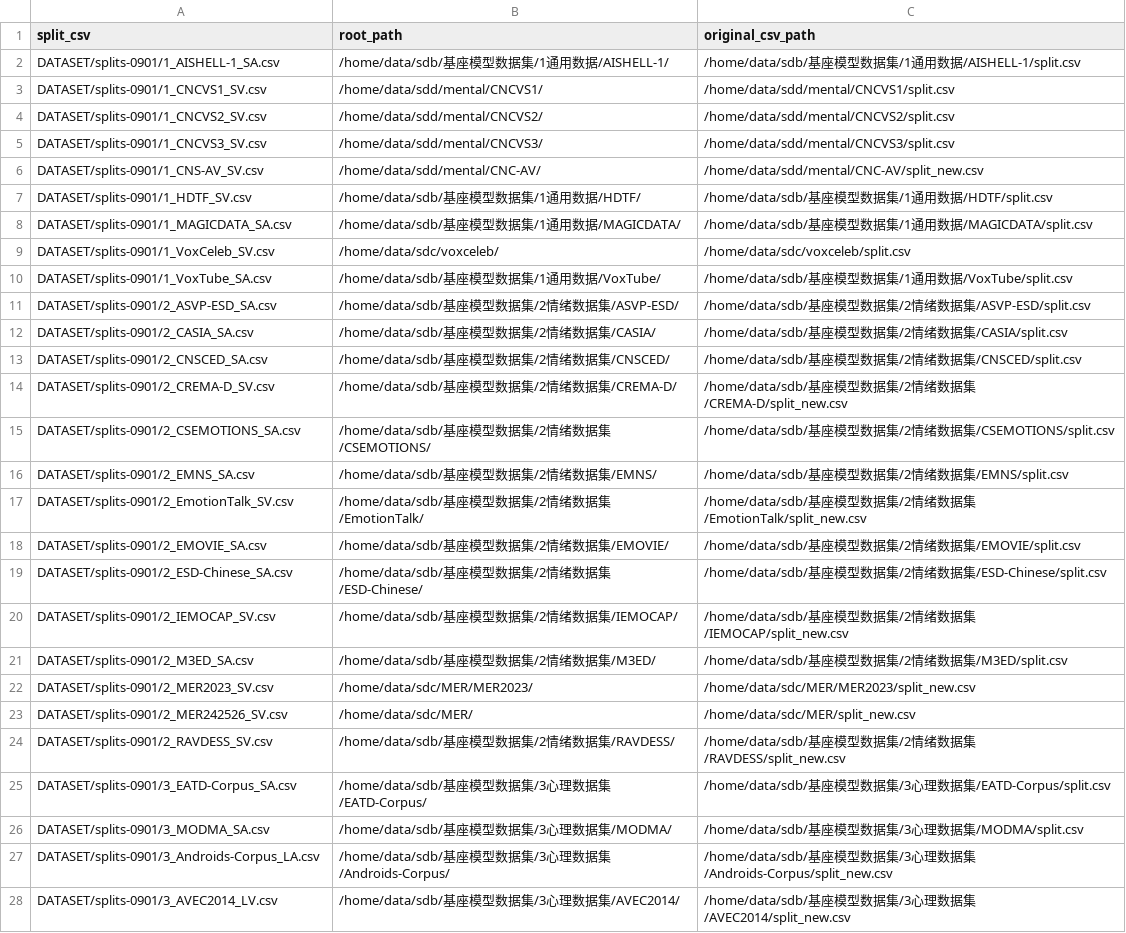
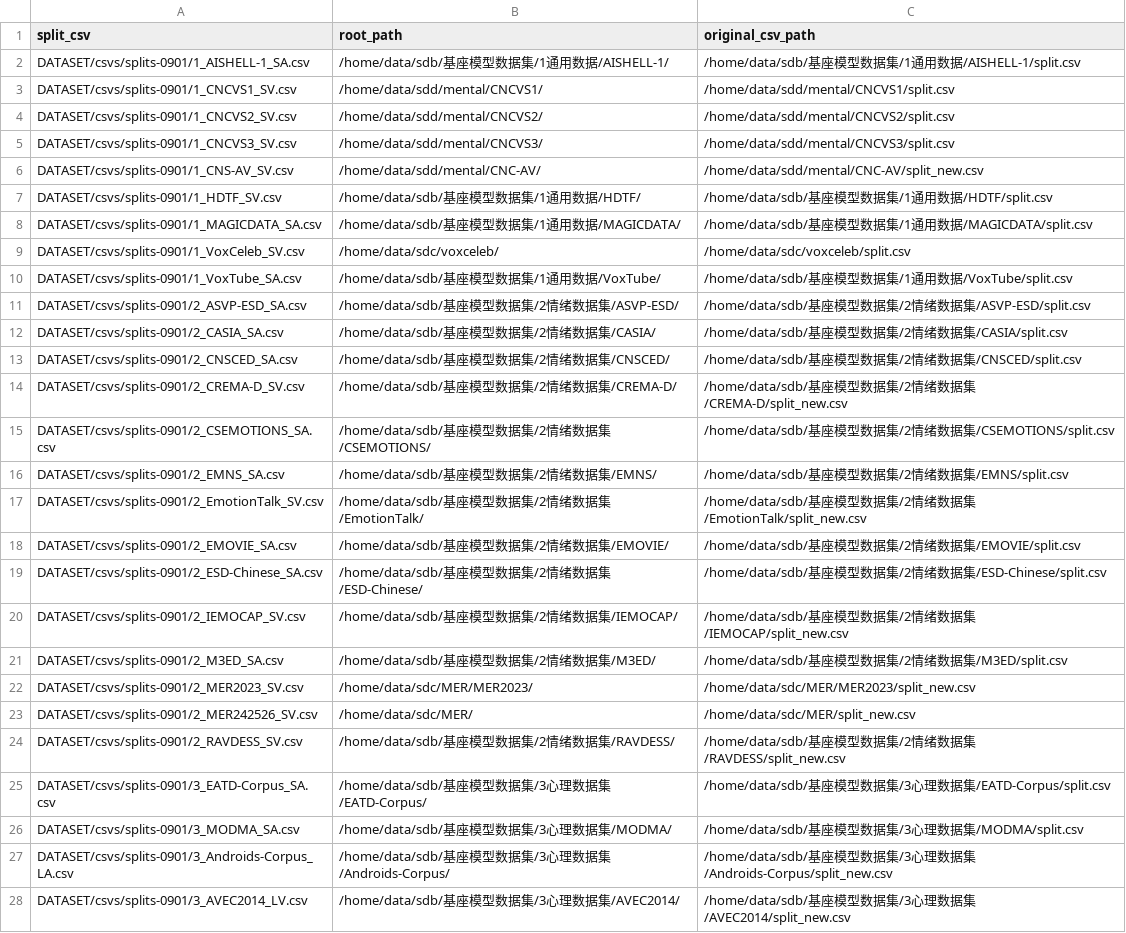
Before and after one commit to MILab-Mental/FaVoR, a CSV file: CONFIGS/datasets.csv, drawn as a sheet; only a part is shown; the diff covers the shown part only; the diff names each change by its address in the sheet, - before the commit and + after, or states it on an @@ line.

Commit message:
sync & config update & va ckpt loader update

```diff
--- a/CONFIGS/datasets.csv
+++ b/CONFIGS/datasets.csv
-A2 (split_csv): DATASET/splits-0901/1_AISHELL-1_SA.csv
+A2 (split_csv): DATASET/csvs/splits-0901/1_AISHELL-1_SA.csv
-A3 (split_csv): DATASET/splits-0901/1_CNCVS1_SV.csv
+A3 (split_csv): DATASET/csvs/splits-0901/1_CNCVS1_SV.csv
-A4 (split_csv): DATASET/splits-0901/1_CNCVS2_SV.csv
+A4 (split_csv): DATASET/csvs/splits-0901/1_CNCVS2_SV.csv
-A5 (split_csv): DATASET/splits-0901/1_CNCVS3_SV.csv
+A5 (split_csv): DATASET/csvs/splits-0901/1_CNCVS3_SV.csv
-A6 (split_csv): DATASET/splits-0901/1_CNS-AV_SV.csv
+A6 (split_csv): DATASET/csvs/splits-0901/1_CNS-AV_SV.csv
-A7 (split_csv): DATASET/splits-0901/1_HDTF_SV.csv
+A7 (split_csv): DATASET/csvs/splits-0901/1_HDTF_SV.csv
-A8 (split_csv): DATASET/splits-0901/1_MAGICDATA_SA.csv
+A8 (split_csv): DATASET/csvs/splits-0901/1_MAGICDATA_SA.csv
-A9 (split_csv): DATASET/splits-0901/1_VoxCeleb_SV.csv
+A9 (split_csv): DATASET/csvs/splits-0901/1_VoxCeleb_SV.csv
-A10 (split_csv): DATASET/splits-0901/1_VoxTube_SA.csv
+A10 (split_csv): DATASET/csvs/splits-0901/1_VoxTube_SA.csv
-A11 (split_csv): DATASET/splits-0901/2_ASVP-ESD_SA.csv
+A11 (split_csv): DATASET/csvs/splits-0901/2_ASVP-ESD_SA.csv
-A12 (split_csv): DATASET/splits-0901/2_CASIA_SA.csv
+A12 (split_csv): DATASET/csvs/splits-0901/2_CASIA_SA.csv
-A13 (split_csv): DATASET/splits-0901/2_CNSCED_SA.csv
+A13 (split_csv): DATASET/csvs/splits-0901/2_CNSCED_SA.csv
-A14 (split_csv): DATASET/splits-0901/2_CREMA-D_SV.csv
+A14 (split_csv): DATASET/csvs/splits-0901/2_CREMA-D_SV.csv
-A15 (split_csv): DATASET/splits-0901/2_CSEMOTIONS_SA.csv
+A15 (split_csv): DATASET/csvs/splits-0901/2_CSEMOTIONS_SA.csv
-A16 (split_csv): DATASET/splits-0901/2_EMNS_SA.csv
+A16 (split_csv): DATASET/csvs/splits-0901/2_EMNS_SA.csv
-A17 (split_csv): DATASET/splits-0901/2_EmotionTalk_SV.csv
+A17 (split_csv): DATASET/csvs/splits-0901/2_EmotionTalk_SV.csv
-A18 (split_csv): DATASET/splits-0901/2_EMOVIE_SA.csv
+A18 (split_csv): DATASET/csvs/splits-0901/2_EMOVIE_SA.csv
-A19 (split_csv): DATASET/splits-0901/2_ESD-Chinese_SA.csv
+A19 (split_csv): DATASET/csvs/splits-0901/2_ESD-Chinese_SA.csv
-A20 (split_csv): DATASET/splits-0901/2_IEMOCAP_SV.csv
+A20 (split_csv): DATASET/csvs/splits-0901/2_IEMOCAP_SV.csv
-A21 (split_csv): DATASET/splits-0901/2_M3ED_SA.csv
+A21 (split_csv): DATASET/csvs/splits-0901/2_M3ED_SA.csv
-A22 (split_csv): DATASET/splits-0901/2_MER2023_SV.csv
+A22 (split_csv): DATASET/csvs/splits-0901/2_MER2023_SV.csv
-A23 (split_csv): DATASET/splits-0901/2_MER242526_SV.csv
+A23 (split_csv): DATASET/csvs/splits-0901/2_MER242526_SV.csv
-A24 (split_csv): DATASET/splits-0901/2_RAVDESS_SV.csv
+A24 (split_csv): DATASET/csvs/splits-0901/2_RAVDESS_SV.csv
-A25 (split_csv): DATASET/splits-0901/3_EATD-Corpus_SA.csv
+A25 (split_csv): DATASET/csvs/splits-0901/3_EATD-Corpus_SA.csv
-A26 (split_csv): DATASET/splits-0901/3_MODMA_SA.csv
+A26 (split_csv): DATASET/csvs/splits-0901/3_MODMA_SA.csv
-A27 (split_csv): DATASET/splits-0901/3_Androids-Corpus_LA.csv
+A27 (split_csv): DATASET/csvs/splits-0901/3_Androids-Corpus_LA.csv
-A28 (split_csv): DATASET/splits-0901/3_AVEC2014_LV.csv
+A28 (split_csv): DATASET/csvs/splits-0901/3_AVEC2014_LV.csv
```
Also changed, not shown: 3 edited cells elsewhere in this file, 16 other files.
--------------------------------------------------
Work item:
Could you filter the entries above for lines holding the string "datasets" and copy them?

The completed task:
Before and after one commit to MILab-Mental/FaVoR, a CSV file: CONFIGS/datasets.csv, drawn as a sheet; only a part is shown; the diff covers the shown part only; the diff names each change by its address in the sheet, - before the commit and + after, or states it on an @@ line.
--- a/CONFIGS/datasets.csv
+++ b/CONFIGS/datasets.csv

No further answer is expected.